Material for the task —
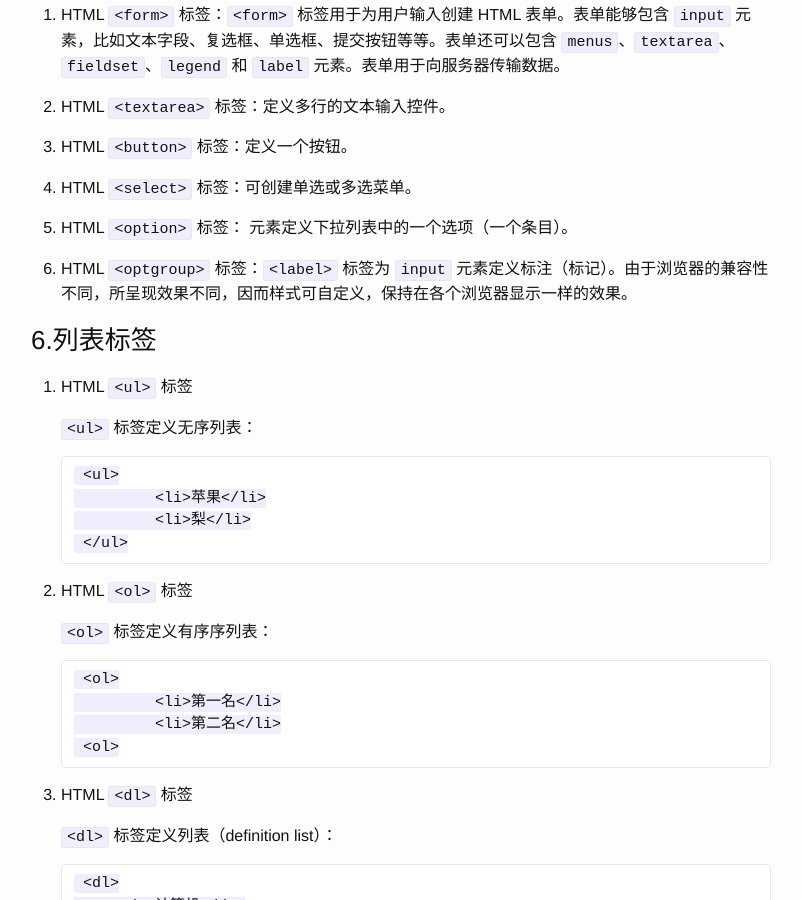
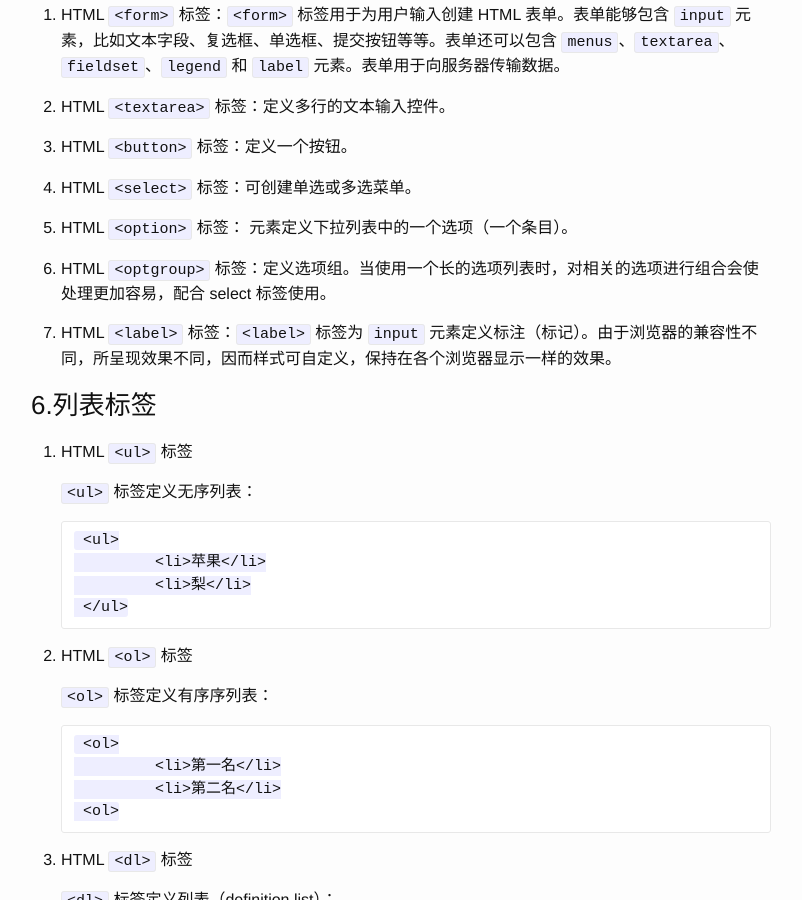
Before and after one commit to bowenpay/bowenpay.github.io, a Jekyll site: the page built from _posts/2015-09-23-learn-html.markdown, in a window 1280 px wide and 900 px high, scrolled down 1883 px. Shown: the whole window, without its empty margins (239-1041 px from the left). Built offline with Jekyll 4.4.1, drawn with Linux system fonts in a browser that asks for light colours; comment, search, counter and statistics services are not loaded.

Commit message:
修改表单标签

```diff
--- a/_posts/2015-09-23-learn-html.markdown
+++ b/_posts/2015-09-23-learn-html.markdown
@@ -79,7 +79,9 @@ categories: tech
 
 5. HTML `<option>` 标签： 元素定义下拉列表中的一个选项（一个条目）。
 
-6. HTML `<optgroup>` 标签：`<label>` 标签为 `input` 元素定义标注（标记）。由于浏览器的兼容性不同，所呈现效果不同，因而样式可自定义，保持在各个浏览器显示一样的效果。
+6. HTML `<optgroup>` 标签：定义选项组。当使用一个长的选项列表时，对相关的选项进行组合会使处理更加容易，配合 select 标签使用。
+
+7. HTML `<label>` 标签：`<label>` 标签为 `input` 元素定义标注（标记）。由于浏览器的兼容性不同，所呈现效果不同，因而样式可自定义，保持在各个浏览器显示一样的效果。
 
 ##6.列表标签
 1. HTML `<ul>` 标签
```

What to work on — Print out the material word for word, omitting the pictures.

Task result —
Before and after one commit to bowenpay/bowenpay.github.io, a Jekyll site: the page built from _posts/2015-09-23-learn-html.markdown, in a window 1280 px wide and 900 px high, scrolled down 1883 px. Shown: the whole window, without its empty margins (239-1041 px from the left). Built offline with Jekyll 4.4.1, drawn with Linux system fonts in a browser that asks for light colours; comment, search, counter and statistics services are not loaded.

Commit message:
修改表单标签

```diff
--- a/_posts/2015-09-23-learn-html.markdown
+++ b/_posts/2015-09-23-learn-html.markdown
@@ -79,7 +79,9 @@ categories: tech
 
 5. HTML `<option>` 标签： 元素定义下拉列表中的一个选项（一个条目）。
 
-6. HTML `<optgroup>` 标签：`<label>` 标签为 `input` 元素定义标注（标记）。由于浏览器的兼容性不同，所呈现效果不同，因而样式可自定义，保持在各个浏览器显示一样的效果。
+6. HTML `<optgroup>` 标签：定义选项组。当使用一个长的选项列表时，对相关的选项进行组合会使处理更加容易，配合 select 标签使用。
+
+7. HTML `<label>` 标签：`<label>` 标签为 `input` 元素定义标注（标记）。由于浏览器的兼容性不同，所呈现效果不同，因而样式可自定义，保持在各个浏览器显示一样的效果。
 
 ##6.列表标签
 1. HTML `<ul>` 标签
```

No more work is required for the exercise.